[Exercise brief] Search the data for the string "Signup" and copy each line where it turns up.

Web page edit records:
● ● ●

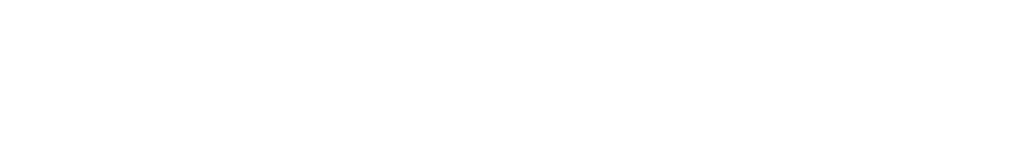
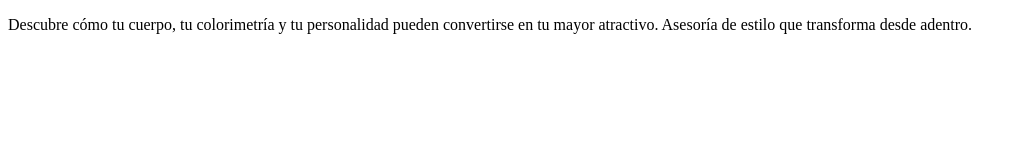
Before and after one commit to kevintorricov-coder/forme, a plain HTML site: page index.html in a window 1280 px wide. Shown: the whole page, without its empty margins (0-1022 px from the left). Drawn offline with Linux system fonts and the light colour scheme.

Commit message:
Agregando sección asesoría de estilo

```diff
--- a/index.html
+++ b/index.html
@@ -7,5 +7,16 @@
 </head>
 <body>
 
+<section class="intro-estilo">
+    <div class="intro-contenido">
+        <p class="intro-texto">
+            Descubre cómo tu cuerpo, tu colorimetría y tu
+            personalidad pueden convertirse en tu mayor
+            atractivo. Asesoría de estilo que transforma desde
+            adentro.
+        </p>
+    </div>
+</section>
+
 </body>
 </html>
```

● ● ●

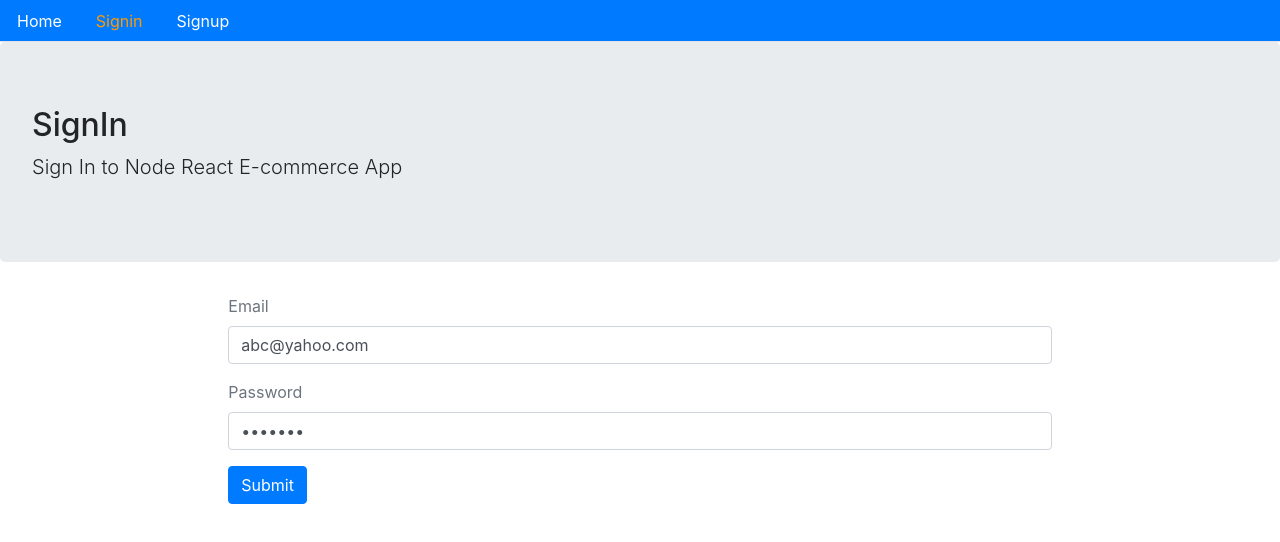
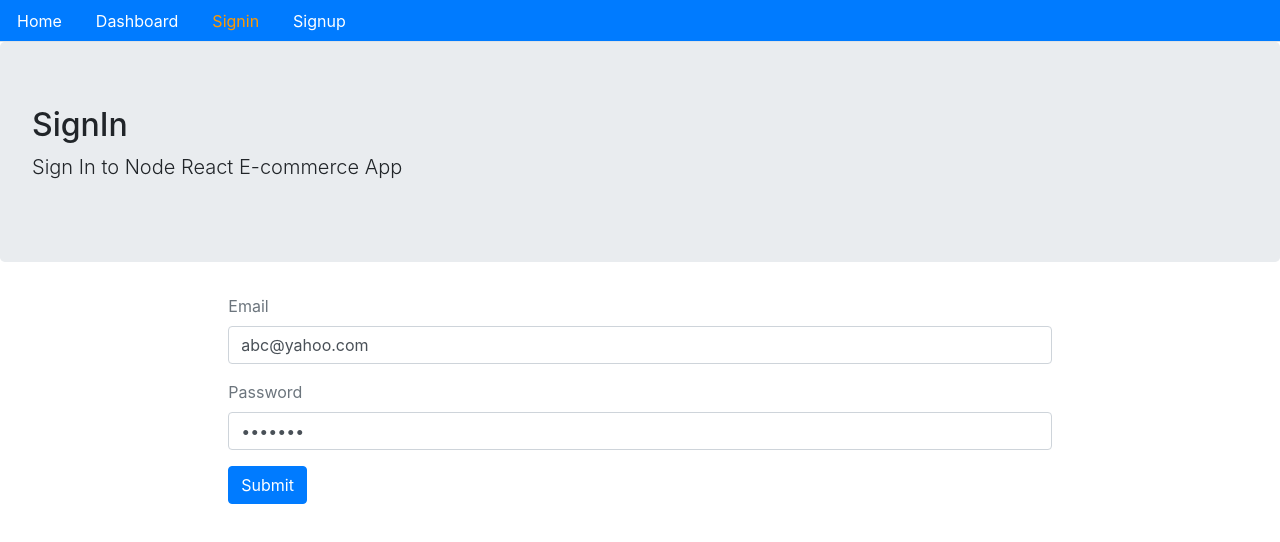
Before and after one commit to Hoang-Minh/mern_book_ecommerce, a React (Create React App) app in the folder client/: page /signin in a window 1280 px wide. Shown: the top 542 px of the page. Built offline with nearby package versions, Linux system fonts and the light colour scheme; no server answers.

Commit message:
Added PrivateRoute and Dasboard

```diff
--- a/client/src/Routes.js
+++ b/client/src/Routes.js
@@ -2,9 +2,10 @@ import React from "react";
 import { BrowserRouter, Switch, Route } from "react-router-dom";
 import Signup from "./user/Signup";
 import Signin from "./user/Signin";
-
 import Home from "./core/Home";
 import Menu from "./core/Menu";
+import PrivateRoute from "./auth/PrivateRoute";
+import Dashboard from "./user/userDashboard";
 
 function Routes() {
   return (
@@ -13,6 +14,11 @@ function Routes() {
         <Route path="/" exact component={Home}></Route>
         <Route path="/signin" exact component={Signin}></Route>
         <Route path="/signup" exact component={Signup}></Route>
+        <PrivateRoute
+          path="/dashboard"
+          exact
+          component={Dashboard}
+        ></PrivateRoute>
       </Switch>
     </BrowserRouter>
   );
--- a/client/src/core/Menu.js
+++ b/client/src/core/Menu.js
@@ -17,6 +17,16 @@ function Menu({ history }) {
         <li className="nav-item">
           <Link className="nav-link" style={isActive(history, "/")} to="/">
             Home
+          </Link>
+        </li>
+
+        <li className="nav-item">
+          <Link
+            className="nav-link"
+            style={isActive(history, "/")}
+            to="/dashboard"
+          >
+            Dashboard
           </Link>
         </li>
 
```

● ● ●

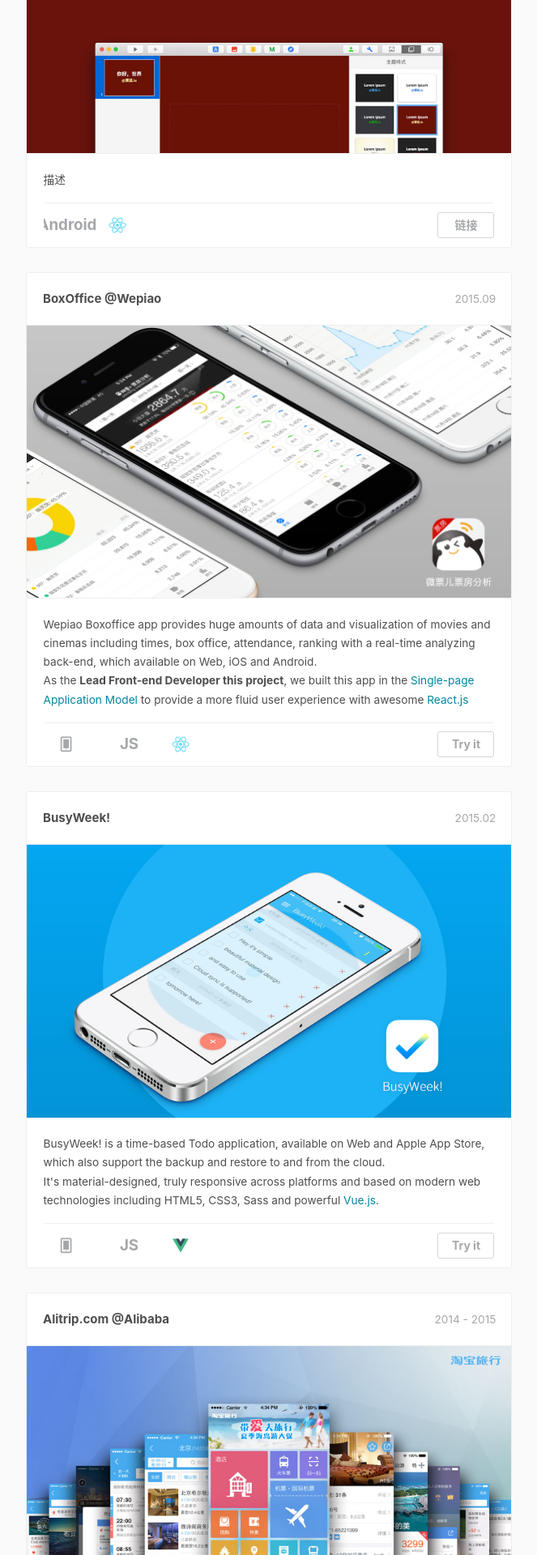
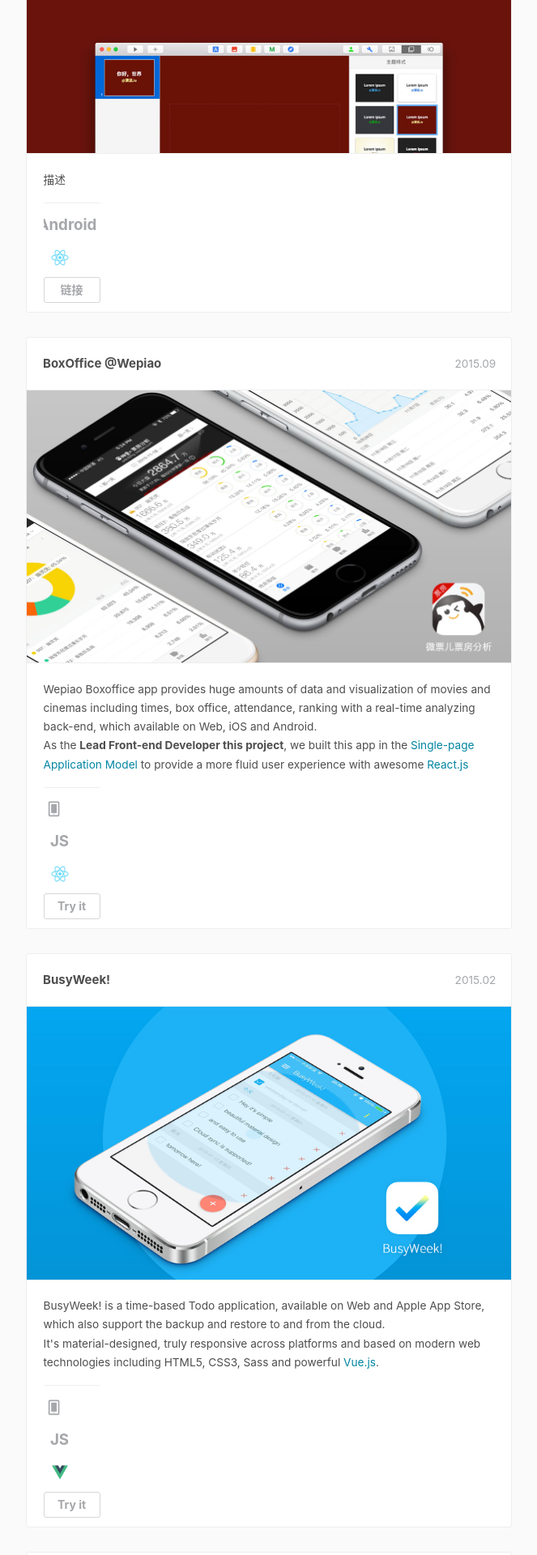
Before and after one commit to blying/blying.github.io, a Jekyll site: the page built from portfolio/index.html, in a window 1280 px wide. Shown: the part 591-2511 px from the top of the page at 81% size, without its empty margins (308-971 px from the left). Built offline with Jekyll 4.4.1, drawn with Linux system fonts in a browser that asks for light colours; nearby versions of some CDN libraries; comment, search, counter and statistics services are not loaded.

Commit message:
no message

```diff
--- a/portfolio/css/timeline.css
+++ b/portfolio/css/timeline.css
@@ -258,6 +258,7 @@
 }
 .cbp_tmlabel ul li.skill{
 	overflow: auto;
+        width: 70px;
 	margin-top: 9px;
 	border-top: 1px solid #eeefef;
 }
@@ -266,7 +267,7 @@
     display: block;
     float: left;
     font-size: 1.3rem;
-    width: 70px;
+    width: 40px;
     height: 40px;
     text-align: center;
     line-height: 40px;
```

● ● ●

[Expected answer]
 import Signup from "./user/Signup";
         <Route path="/signup" exact component={Signup}></Route>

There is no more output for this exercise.